Tuesday, March 31, 2015


Once again, the weather has been generally pleasant.  Some days have been rather warm, a couple nights at higher elevation a bit cool, but there's been no significant rain.

I spent a third night in Condobolin, and another cyclist rode in the last evening.  I didn't have much time to talk to him, but Joe lives on the NSW coast, and was riding west towards Hay for a few days, then catching a ride home.

It was a warm ride to Forbes, a pleasant town I stayed in in 2001.  I spent a couple nights there.  Heading east to the small town of Eugowra, it turned a little cooler as I climbed.  There I pitched my tent under a gigantic shed roof at the show grounds, then found a great oboe spot in a shelter in another park, so I decided to spend two nights there, too.

Eugowra Campsite

I asked around about dinner, and learned that there was a Chinese restaurant at the lawn bowling club, which I never would have found on my own.

Breakfast both mornings was at the "Gentle Cow" café, run by a bloke named Mike.

The Gentle Cow

My last morning in Eugowra, I had a chat with a truck driver waiting in the park for his truck to get a new wheel bearing.  It was a double, hauling 50 tons, but I didn't ask of what.  He later passed me, giving me what passes for a friendly honk from a 50 ton truck.

As one travels east, towards the mountains of the Great Dividing Range, the land gradually rises.  My next stop was Molong, at 530 meters.  It's a little bigger town, on a major highway, but at least the caravan park had a free washer.  It was quite cool that night.

It warmed up quickly the next morning for the ride to Yeoval, where I had stayed in 2004.  It doesn't have a caravan park, but the locals in the bowling club all agreed that no one would care if I camped in the park.  Conveniently, the bowling club had a shower. 

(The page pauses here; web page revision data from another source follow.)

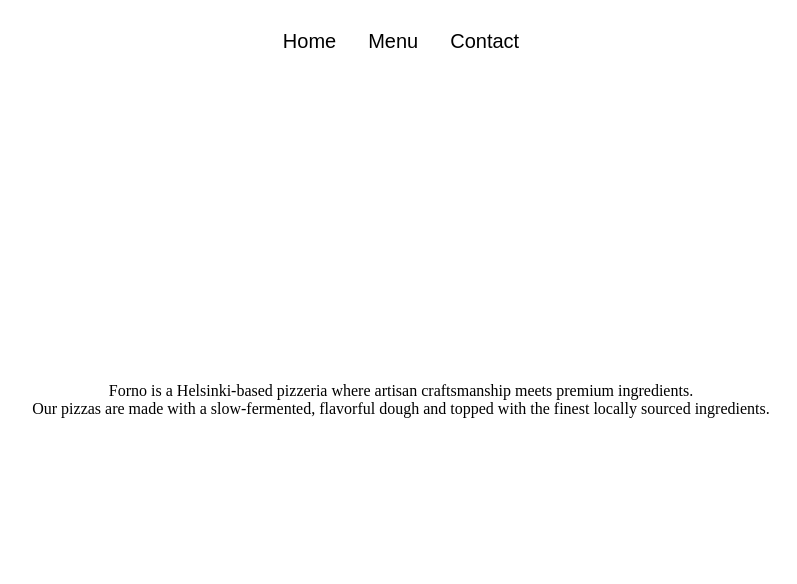
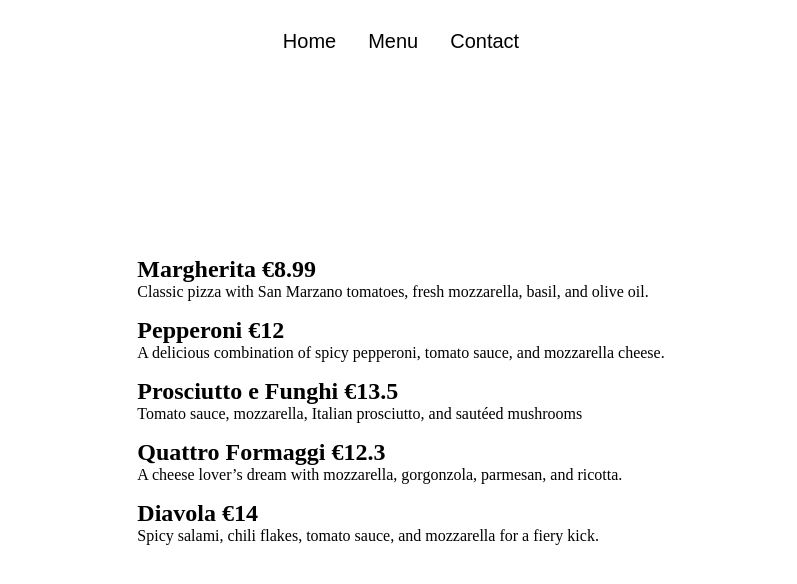
Before and after one commit to gudiudi/restaurant-page, a website built with webpack: page src/template.html in a window 1280 px wide. Both pictures are taken after a click on the button "Menu". Shown: the whole page, without its empty margins (239-1036 px from the left). Built offline with nearby package versions, Linux system fonts and the light colour scheme.

Commit message:
feat: add menu page

```diff
--- a/src/assets/styles.css
+++ b/src/assets/styles.css
@@ -7,6 +7,14 @@ body {
   flex-direction: column;
   justify-content: center;
   align-items: center;
+}
+
+h2 {
+  margin: 0;
+}
+
+p {
+  margin: 0;
 }
 
 .header {
@@ -30,5 +38,4 @@ body {
 
 .content {
   white-space: pre-line;
-  text-align: center;
 }
--- a/src/home.js
+++ b/src/home.js
@@ -1,6 +1,7 @@
 export default function home() {
-  const description = document.createElement('div');
-  description.classList = 'content-desc'
-  description.textContent = 'Forno is a Helsinki-based pizzeria where artisan craftsmanship meets premium ingredients.\nOur pizzas are made with a slow-fermented, flavorful dough and topped with the finest locally sourced ingredients.'
-  return description;
+  const div = document.createElement('div');
+  div.classList = 'content-desc'
+  div.style = 'text-align: center;'
+  div.textContent = 'Forno is a Helsinki-based pizzeria where artisan craftsmanship meets premium ingredients.\nOur pizzas are made with a slow-fermented, flavorful dough and topped with the finest locally sourced ingredients.'
+  return div;
 }
--- a/src/index.js
+++ b/src/index.js
@@ -1,11 +1,12 @@
 import "./assets/styles.css";
 import home from "./home.js";
+import menu from "./menu.js";
 
 (() => {
   const header = document.querySelector('.header');
   const content = document.querySelector('.content');
 
-  const pages = { home };
+  const pages = { home, menu };
 
   let currentPage = home;
   content.appendChild(currentPage());
--- /dev/null
+++ b/src/menu.js
@@ -0,0 +1,50 @@
+export default function menu() {
+  const items = [
+    {
+      name: 'Margherita',
+      price: 8.99,
+      desc: 'Classic pizza with San Marzano tomatoes, fresh mozzarella, basil, and olive oil.'
+    },
+    {
+      name: 'Pepperoni',
+      price: 12.00,
+      desc: 'A delicious combination of spicy pepperoni, tomato sauce, and mozzarella cheese.'
+    },
+    {
+      name: 'Prosciutto e Funghi',
+      price: 13.50,
+      desc: 'Tomato sauce, mozzarella, Italian prosciutto, and sautéed mushrooms'
+    },
+    {
+      name: 'Quattro Formaggi',
+      price: 12.30,
+      desc: 'A cheese lover’s dream with mozzarella, gorgonzola, parmesan, and ricotta.'
+    },
+    {
+      name: 'Diavola',
+      price: 14.00,
+      desc: 'Spicy salami, chili flakes, tomato sauce, and mozzarella for a fiery kick.'
+    }
+  ]
+
+  const div = document.createElement('div');
+  div.classList = 'menu';
+  div.style = 'text-align: left; display: flex; flex-direction: column; gap: 1rem'
+
+  for (let item of items) {
+    const menuItem = document.createElement('div');
+    menuItem.classList = 'menu-item';
+
+    const itemName = document.createElement('h2');
+    itemName.textContent = `${item.name} €${item.price}`;
+
+    const itemDesc = document.createElement('p');
+    itemDesc.textContent = item.desc;
+
+    menuItem.appendChild(itemName);
+    menuItem.appendChild(itemDesc);
+    div.appendChild(menuItem);
+  }
+
+  return div;
+}
```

In 2004, a local had seen me riding around town and invited me to have breakfast with his family the next morning.  I managed to contact Alf Sunday afternoon, and he invited me to meet him the next morning, so I decided to stay one more day in Yeoval.  Alf and his wife, Sharon, recently started up a museum and coffee shop dedicated to Banjo Patterson, Australia's famous poet, who lived part of his childhood in Yeoval.  Alf and Sharon lead busy lives, in which I was immersed for a day.  I met Alf early Monday morning at the museum, rode along with him on a shopping trip to Wellington, 40 km away, then back to the museum for breakfast.  He showed me around the museum, as well as a new park across the road for which he's largely responsible.  Both Alf and Sharon drive school busses, so that afternoon I rode along with Sharon on her run, and the next morning with Alf on his.  They invited me to have dinner and stay at their house, so I slept in my first bed since Feb. 16 back in Colac.  Back at the museum Tuesday morning after Alf's school bus run, we had another breakfast, and I got ready to leave.  Alf asked me to deliver a letter in Dubbo, but just before I left he got a call to drive a crook (sick) school bus to Dubbo for repairs, so he took the letter back.  (He had offered several times to drive me to Dubbo, of course.)  About a half hour out of Yeoval, Alf and Sharon met me going the other way in Sharon's car.  It seems the bus broke down and Sharon had to pick up Alf.  So, I got the letter back again.  A ways further down the road, I found a bunch of fresh oil on the road, and eventually the bus parked along the road.  Later, a very large tow truck went by going the other way, but I got to Dubbo before it got back with the bus.  Alf and Sharon had also told me about two cyclists just ahead of me.

The Banjo Patterson Museum

A ways past the abandoned bus, I met the two cyclists at a rest area.  Charlotte and Ruben, from Belgium, had left from Melbourne two weeks earlier, also on their way to Brisbane.  Both were towing trailers.  They're on a two year "working holiday", planning to sell their bikes in Brisbane, and continue their travels to the north and on to Asia. I left the rest area before they did, and didn't see them again until I got to Dubbo.  They were both born the year of my first New Zealand trip, 1986.

With Ruben

Dubbo is a big town, about 50,000, on two major highways, but it's the last one I'll see for quite a while.  The caravan park I stayed in last night was a real dump, but there are several others, so maybe tonight will be more pleasant.